Grievances over lost privacy run through a trove of roughly 250 complaints by people whose laptops and phones were searched without a warrant as they crossed the United States border. Filed with the Department of Homeland Security since 2011, mostly during the Obama administration, these stories add a personal dimension to a growing debate over rights, security and technology.
In January 2016, a Virginia woman wrote of experiencing a "blatant abuse of privacy" after she and her 19-year-old son were pulled aside for extra screening at Newark Liberty International Airport upon returning from Spain.

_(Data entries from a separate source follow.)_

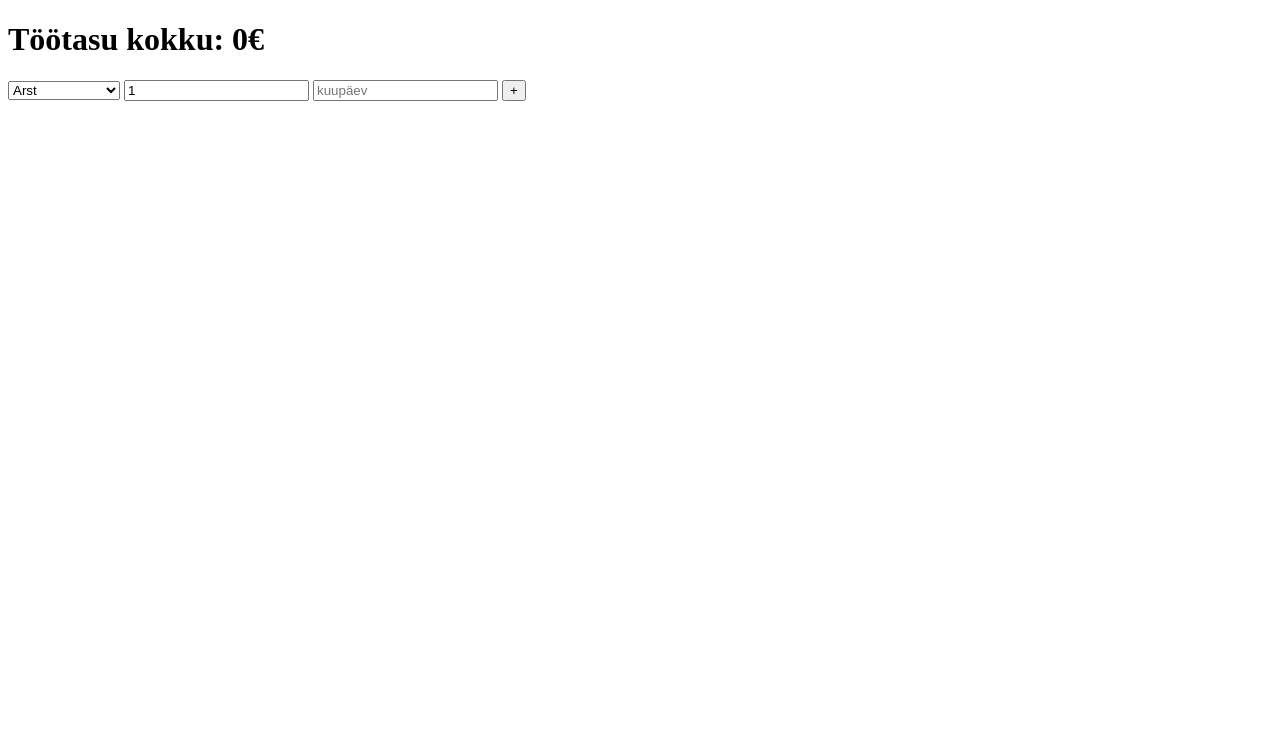
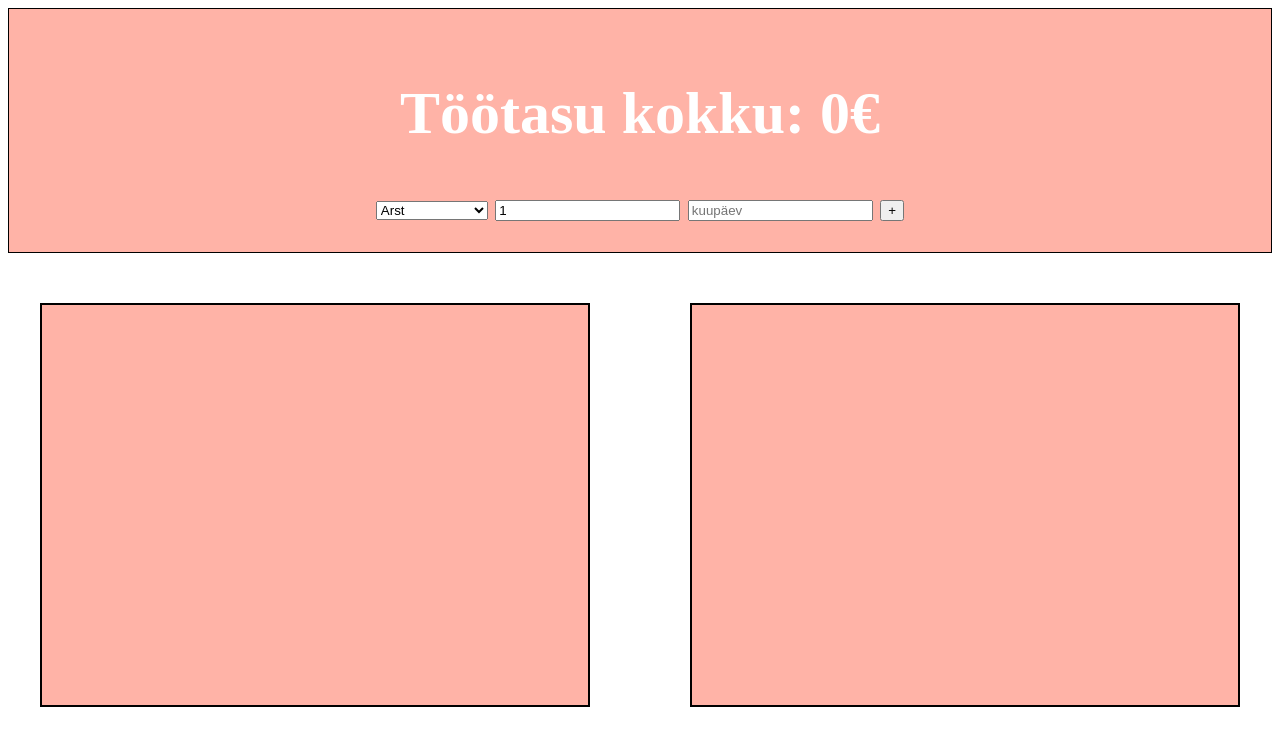
Before and after one commit to CyberErol/Housewives, a plain HTML site: page index.html in a window 1280 px wide. Drawn offline with Linux system fonts and the light colour scheme.

Commit message:
updated html and css

```diff
--- a/index.html
+++ b/index.html
@@ -6,14 +6,21 @@
 	<link rel="stylesheet" href="style.css" media="all">
 </head>
 <body>
-	<h1>Töötasu kokku: <span id="tot">0</span>€</h1>
+    <div class="header">
+    <h1>Töötasu kokku: <span id="tot">0</span>€</h1>
+
 	<form id="form">
 		<select id="select" name=""> </select>
 		<input id="num" type="number" placeholder="tunnid" value="1">
 		<input id="date" type="text" placeholder="kuupäev">
 		<button id="btn">+</button>
-	</form>
-	<div id="itemList"> </div>
+    </form>
+    </div>
+    <div class="container">
+        <div class="history"></div>
+        <div class="chart"></div>
+    </div>
+    <div id="itemList"> </div>
 
 	<script src="script.js"></script>
 </body>
--- a/style.css
+++ b/style.css
@@ -1,6 +1,36 @@
-
 #itemList > div{
 	display: grid;
 	grid-template-columns: auto auto auto auto;
 
 }
+
+.header {
+    padding: 30px;
+    text-align: center;
+    background: #ffb3a7;
+    color: white;
+    font-size: 30px;
+    border: 1px solid black;
+}
+
+.container {
+    max-width: 1200px;
+    margin: auto;
+    width: 100%;
+    display: grid;
+    grid-template-columns: auto auto;
+    grid-gap: 100px;
+    margin-top: 50px;
+}
+
+.history {
+    background-color: #ffb3a7;
+    height: 400px;
+    border: 2px solid black;
+}
+
+.chart {
+    background-color: #ffb3a7;
+    height: 400px;
+    border: 2px solid black;
+}
```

"They took his laptop and cellphone and proceeded to go through both after getting the passwords from him," she wrote in her complaint, adding that her phone was taken and browsed through "without my consent," as well. While the officers were cordial, she said, "the line between security screening and blatant search and seizure without cause or explaining is not."